The records:
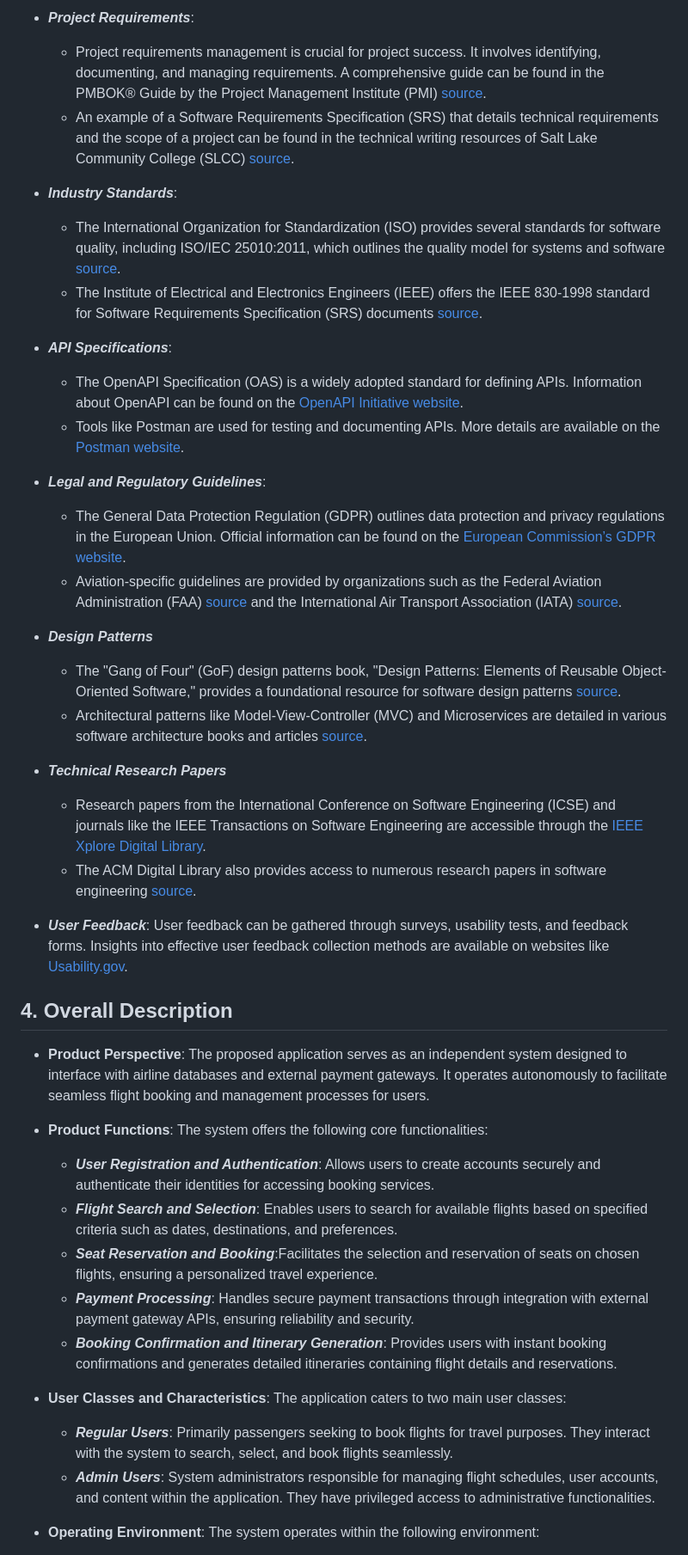
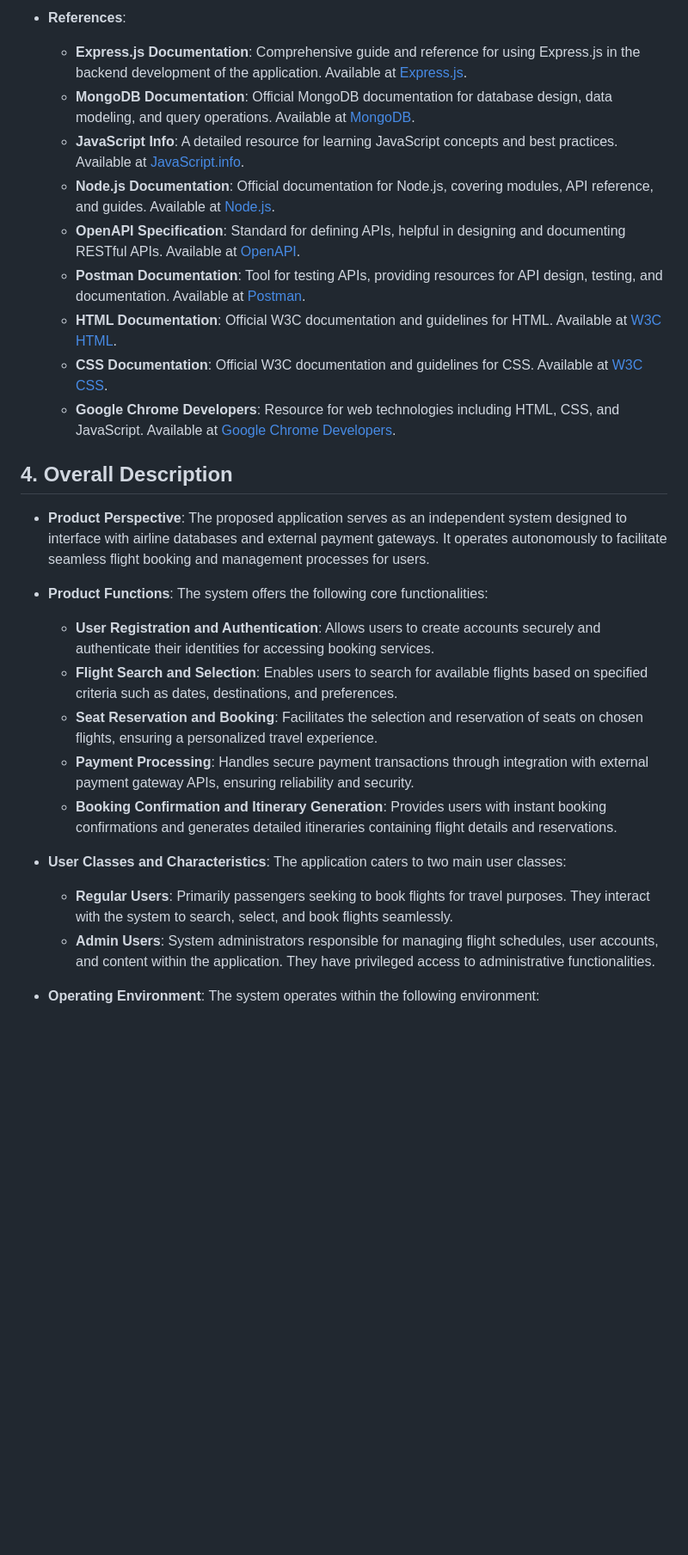
Before and after one commit to khryzmd/Flight-Booking-App, a Markdown page: README.md, the part around the change printed below. Shown: that part at 86% size. Drawn GitHub-style; blank space fills up the shorter version.

Commit message:
update references

```diff
--- a/README.md
+++ b/README.md
@@ -39,43 +38,25 @@
 
-- ***Project Requirements***:
-  - Project requirements management is crucial for project success. It involves identifying, documenting, and managing requirements. A comprehensive guide can be found in the PMBOK® Guide by the Project Management Institute (PMI) [source](https://www.pmi.org/pmbok-guide-standards/foundational/pmbok).
-  - An example of a Software Requirements Specification (SRS) that details technical requirements and the scope of a project can be found in the technical writing resources of Salt Lake Community College (SLCC) [source](https://www.slcc.edu/computer-information-systems/docs/understanding-srs.pdf).
-
-
-- ***Industry Standards***:
-  - The International Organization for Standardization (ISO) provides several standards for software quality, including ISO/IEC 25010:2011, which outlines the quality model for systems and software [source](https://www.iso.org/standard/35733.html).
-  - The Institute of Electrical and Electronics Engineers (IEEE) offers the IEEE 830-1998 standard for Software Requirements Specification (SRS) documents [source](https://ieeexplore.ieee.org/document/720574).
-
-- ***API Specifications***:
-  - The OpenAPI Specification (OAS) is a widely adopted standard for defining APIs. Information about OpenAPI can be found on the [OpenAPI Initiative website](https://www.openapis.org).
-  - Tools like Postman are used for testing and documenting APIs. More details are available on the [Postman website](https://www.postman.com).
-
-- ***Legal and Regulatory Guidelines***:
-  - The General Data Protection Regulation (GDPR) outlines data protection and privacy regulations in the European Union. Official information can be found on the [European Commission’s GDPR website](https://ec.europa.eu/info/law/law-topic/data-protection_en).
-  - Aviation-specific guidelines are provided by organizations such as the Federal Aviation Administration (FAA) [source](https://www.faa.gov) and the International Air Transport Association (IATA) [source](https://www.iata.org).
-
-- ***Design Patterns***
-  - The "Gang of Four" (GoF) design patterns book, "Design Patterns: Elements of Reusable Object-Oriented Software," provides a foundational resource for software design patterns [source](https://en.wikipedia.org/wiki/Design_Patterns).
-  - Architectural patterns like Model-View-Controller (MVC) and Microservices are detailed in various software architecture books and articles [source](https://martinfowler.com/articles/microservices.html).
-
-- ***Technical Research Papers***
-  - Research papers from the International Conference on Software Engineering (ICSE) and journals like the IEEE Transactions on Software Engineering are accessible through the [IEEE Xplore Digital Library](https://ieeexplore.ieee.org).
-  - The ACM Digital Library also provides access to numerous research papers in software engineering [source](https://dl.acm.org).
-
-- ***User Feedback***: User feedback can be gathered through surveys, usability tests, and feedback forms. Insights into effective user feedback collection methods are available on websites like [Usability.gov](https://www.usability.gov).
-
-
+- **References**:
+  - **Express.js Documentation**: Comprehensive guide and reference for using Express.js in the backend development of the application. Available at [Express.js](https://expressjs.com/en/4x/api.html).
+  - **MongoDB Documentation**: Official MongoDB documentation for database design, data modeling, and query operations. Available at [MongoDB](https://docs.mongodb.com/manual/).
+  - **JavaScript Info**: A detailed resource for learning JavaScript concepts and best practices. Available at [JavaScript.info](https://javascript.info/).
+  - **Node.js Documentation**: Official documentation for Node.js, covering modules, API reference, and guides. Available at [Node.js](https://nodejs.org/en/docs/).
+  - **OpenAPI Specification**: Standard for defining APIs, helpful in designing and documenting RESTful APIs. Available at [OpenAPI](https://swagger.io/specification/).
+  - **Postman Documentation**: Tool for testing APIs, providing resources for API design, testing, and documentation. Available at [Postman](https://learning.postman.com/docs/getting-started/introduction/).
+  - **HTML Documentation**: Official W3C documentation and guidelines for HTML. Available at [W3C HTML](https://www.w3.org/TR/html52/).
+  - **CSS Documentation**: Official W3C documentation and guidelines for CSS. Available at [W3C CSS](https://www.w3.org/Style/CSS/).
+  - **Google Chrome Developers**: Resource for web technologies including HTML, CSS, and JavaScript. Available at [Google Chrome Developers](https://developers.google.com/web).
 
 ## 4. Overall Description
 - **Product Perspective**: The proposed application serves as an independent system designed to interface with airline databases and external payment gateways. It operates autonomously to facilitate seamless flight booking and management processes for users.
 - **Product Functions**: The system offers the following core functionalities:
-  - ***User Registration and Authentication***: Allows users to create accounts securely and authenticate their identities for accessing booking services.
-  - ***Flight Search and Selection***: Enables users to search for available flights based on specified criteria such as dates, destinations, and preferences.
-  - ***Seat Reservation and Booking***:Facilitates the selection and reservation of seats on chosen flights, ensuring a personalized travel experience.
-  - ***Payment Processing***: Handles secure payment transactions through integration with external payment gateway APIs, ensuring reliability and security.
-  - ***Booking Confirmation and Itinerary Generation***: Provides users with instant booking confirmations and generates detailed itineraries containing flight details and reservations.
+  - **User Registration and Authentication**: Allows users to create accounts securely and authenticate their identities for accessing booking services.
+  - **Flight Search and Selection**: Enables users to search for available flights based on specified criteria such as dates, destinations, and preferences.
+  - **Seat Reservation and Booking**: Facilitates the selection and reservation of seats on chosen flights, ensuring a personalized travel experience.
+  - **Payment Processing**: Handles secure payment transactions through integration with external payment gateway APIs, ensuring reliability and security.
+  - **Booking Confirmation and Itinerary Generation**: Provides users with instant booking confirmations and generates detailed itineraries containing flight details and reservations.
 - **User Classes and Characteristics**: The application caters to two main user classes:
-  - ***Regular Users***: Primarily passengers seeking to book flights for travel purposes. They interact with the system to search, select, and book flights seamlessly.
-  - ***Admin Users***: System administrators responsible for managing flight schedules, user accounts, and content within the application. They have privileged access to administrative functionalities.
+  - **Regular Users**: Primarily passengers seeking to book flights for travel purposes. They interact with the system to search, select, and book flights seamlessly.
+  - **Admin Users**: System administrators responsible for managing flight schedules, user accounts, and content within the application. They have privileged access to administrative functionalities.
 
 - **Operating Environment**: The system operates within the following environment:
```
Also changed, not shown: other parts of README.md (+15 -17 lines).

Problem: Scan the records above for the word "schedules". Copy each line that has it.

Your solution:
-  - ***Admin Users***: System administrators responsible for managing flight schedules, user accounts, and content within the application. They have privileged access to administrative functionalities.
+  - **Admin Users**: System administrators responsible for managing flight schedules, user accounts, and content within the application. They have privileged access to administrative functionalities.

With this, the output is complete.